SOURCE MATERIAL Start Marker

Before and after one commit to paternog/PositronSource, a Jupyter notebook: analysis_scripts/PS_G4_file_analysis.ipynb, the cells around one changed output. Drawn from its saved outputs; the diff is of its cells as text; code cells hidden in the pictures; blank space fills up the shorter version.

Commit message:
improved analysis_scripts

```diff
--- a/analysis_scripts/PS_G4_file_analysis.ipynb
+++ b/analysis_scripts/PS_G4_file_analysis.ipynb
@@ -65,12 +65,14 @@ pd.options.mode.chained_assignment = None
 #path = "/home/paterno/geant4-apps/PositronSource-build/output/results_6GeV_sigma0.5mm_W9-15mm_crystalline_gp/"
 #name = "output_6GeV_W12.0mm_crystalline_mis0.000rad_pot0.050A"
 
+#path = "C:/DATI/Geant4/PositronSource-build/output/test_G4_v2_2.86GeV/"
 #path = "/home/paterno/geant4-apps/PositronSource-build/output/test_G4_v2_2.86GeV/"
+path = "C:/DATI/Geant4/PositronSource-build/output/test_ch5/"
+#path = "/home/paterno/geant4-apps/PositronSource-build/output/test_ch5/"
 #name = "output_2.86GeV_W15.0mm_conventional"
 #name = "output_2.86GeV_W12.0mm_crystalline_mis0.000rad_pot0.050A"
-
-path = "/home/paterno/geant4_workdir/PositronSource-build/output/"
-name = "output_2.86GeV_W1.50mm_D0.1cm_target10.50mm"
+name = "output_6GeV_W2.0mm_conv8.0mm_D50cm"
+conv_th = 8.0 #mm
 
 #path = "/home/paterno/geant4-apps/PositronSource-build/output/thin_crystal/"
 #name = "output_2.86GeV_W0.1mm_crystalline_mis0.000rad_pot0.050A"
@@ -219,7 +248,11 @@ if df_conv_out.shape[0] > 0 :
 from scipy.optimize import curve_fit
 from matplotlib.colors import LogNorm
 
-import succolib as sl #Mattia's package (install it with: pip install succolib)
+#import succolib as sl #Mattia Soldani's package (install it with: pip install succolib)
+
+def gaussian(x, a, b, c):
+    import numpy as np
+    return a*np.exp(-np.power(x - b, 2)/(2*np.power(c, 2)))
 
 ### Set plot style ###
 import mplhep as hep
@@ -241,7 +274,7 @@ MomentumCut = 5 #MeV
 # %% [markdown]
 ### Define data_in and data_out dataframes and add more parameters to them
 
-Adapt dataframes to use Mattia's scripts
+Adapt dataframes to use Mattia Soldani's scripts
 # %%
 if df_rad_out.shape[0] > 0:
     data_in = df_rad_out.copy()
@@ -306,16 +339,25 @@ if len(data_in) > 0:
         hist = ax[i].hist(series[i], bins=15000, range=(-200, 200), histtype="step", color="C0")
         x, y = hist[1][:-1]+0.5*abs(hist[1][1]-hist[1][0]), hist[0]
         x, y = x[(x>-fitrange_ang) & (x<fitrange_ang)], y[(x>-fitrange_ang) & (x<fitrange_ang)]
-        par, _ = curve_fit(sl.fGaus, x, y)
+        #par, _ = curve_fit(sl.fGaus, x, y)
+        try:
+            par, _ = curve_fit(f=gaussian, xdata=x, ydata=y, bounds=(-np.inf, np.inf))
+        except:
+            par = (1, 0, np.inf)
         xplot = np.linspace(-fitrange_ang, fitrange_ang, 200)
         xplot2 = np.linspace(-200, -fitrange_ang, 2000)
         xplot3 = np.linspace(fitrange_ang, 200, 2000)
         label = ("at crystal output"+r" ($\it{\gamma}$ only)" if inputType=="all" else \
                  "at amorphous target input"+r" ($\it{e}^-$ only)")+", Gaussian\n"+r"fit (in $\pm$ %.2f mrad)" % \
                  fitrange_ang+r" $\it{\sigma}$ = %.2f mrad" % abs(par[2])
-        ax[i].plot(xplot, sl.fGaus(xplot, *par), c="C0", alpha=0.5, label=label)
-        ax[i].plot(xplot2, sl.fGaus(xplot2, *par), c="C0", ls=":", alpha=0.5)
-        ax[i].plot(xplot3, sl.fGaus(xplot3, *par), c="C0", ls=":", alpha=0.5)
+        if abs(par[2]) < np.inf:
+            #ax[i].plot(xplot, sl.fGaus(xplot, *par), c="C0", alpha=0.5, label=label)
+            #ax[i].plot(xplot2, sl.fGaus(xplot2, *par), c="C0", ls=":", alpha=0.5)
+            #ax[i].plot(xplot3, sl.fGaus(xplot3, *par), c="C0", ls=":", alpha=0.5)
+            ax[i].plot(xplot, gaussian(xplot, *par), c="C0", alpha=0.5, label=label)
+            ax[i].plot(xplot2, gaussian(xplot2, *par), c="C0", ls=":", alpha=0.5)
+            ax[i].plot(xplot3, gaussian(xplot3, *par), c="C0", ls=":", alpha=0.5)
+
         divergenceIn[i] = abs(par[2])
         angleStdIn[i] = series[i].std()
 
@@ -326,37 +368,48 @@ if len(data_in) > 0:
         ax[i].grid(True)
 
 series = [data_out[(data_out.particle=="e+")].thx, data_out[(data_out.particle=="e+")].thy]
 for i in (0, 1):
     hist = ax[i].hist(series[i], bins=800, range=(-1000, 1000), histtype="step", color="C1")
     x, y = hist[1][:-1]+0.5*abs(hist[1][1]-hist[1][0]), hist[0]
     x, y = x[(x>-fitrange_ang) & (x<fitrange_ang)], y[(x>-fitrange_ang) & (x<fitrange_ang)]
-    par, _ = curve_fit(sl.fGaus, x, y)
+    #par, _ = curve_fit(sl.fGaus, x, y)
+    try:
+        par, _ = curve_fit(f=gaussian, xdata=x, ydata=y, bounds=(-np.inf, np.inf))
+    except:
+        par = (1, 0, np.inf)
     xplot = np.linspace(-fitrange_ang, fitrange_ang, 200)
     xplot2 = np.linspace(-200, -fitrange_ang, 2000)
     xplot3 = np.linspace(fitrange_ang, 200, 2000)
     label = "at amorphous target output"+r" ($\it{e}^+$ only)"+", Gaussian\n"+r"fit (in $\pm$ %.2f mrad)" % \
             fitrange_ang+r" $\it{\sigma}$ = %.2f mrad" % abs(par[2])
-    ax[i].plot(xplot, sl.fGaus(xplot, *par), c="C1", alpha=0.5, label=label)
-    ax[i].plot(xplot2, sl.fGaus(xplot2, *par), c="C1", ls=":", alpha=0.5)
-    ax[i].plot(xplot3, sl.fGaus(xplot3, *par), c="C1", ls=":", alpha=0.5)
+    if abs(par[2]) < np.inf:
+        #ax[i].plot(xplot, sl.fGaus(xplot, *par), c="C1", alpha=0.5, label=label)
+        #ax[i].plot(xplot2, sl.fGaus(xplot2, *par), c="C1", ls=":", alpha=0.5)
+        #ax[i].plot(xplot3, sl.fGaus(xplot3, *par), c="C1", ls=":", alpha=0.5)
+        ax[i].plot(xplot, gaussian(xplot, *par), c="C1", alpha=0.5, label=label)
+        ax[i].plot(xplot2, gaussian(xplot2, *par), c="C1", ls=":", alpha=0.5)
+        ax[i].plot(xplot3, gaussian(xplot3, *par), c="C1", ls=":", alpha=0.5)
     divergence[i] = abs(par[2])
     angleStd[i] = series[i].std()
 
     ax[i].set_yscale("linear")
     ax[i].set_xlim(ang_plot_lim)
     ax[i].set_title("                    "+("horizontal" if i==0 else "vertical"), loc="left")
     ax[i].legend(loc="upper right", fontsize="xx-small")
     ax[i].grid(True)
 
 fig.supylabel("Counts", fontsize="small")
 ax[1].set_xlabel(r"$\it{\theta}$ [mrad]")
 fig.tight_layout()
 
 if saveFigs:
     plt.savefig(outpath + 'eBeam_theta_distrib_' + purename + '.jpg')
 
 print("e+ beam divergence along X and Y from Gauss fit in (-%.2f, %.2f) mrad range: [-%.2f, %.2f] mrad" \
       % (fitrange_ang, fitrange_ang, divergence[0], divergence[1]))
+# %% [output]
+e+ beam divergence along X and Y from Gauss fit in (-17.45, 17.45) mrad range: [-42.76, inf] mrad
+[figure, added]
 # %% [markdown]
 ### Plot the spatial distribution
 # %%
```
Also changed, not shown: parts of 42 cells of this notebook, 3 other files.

SOURCE MATERIAL End Marker

## AIM OF THE EXERCISE
The answer must consist of every line from the listing above that includes the word "Mattia".

## TASK RESULT
-import succolib as sl #Mattia's package (install it with: pip install succolib)
+#import succolib as sl #Mattia Soldani's package (install it with: pip install succolib)
-Adapt dataframes to use Mattia's scripts
+Adapt dataframes to use Mattia Soldani's scripts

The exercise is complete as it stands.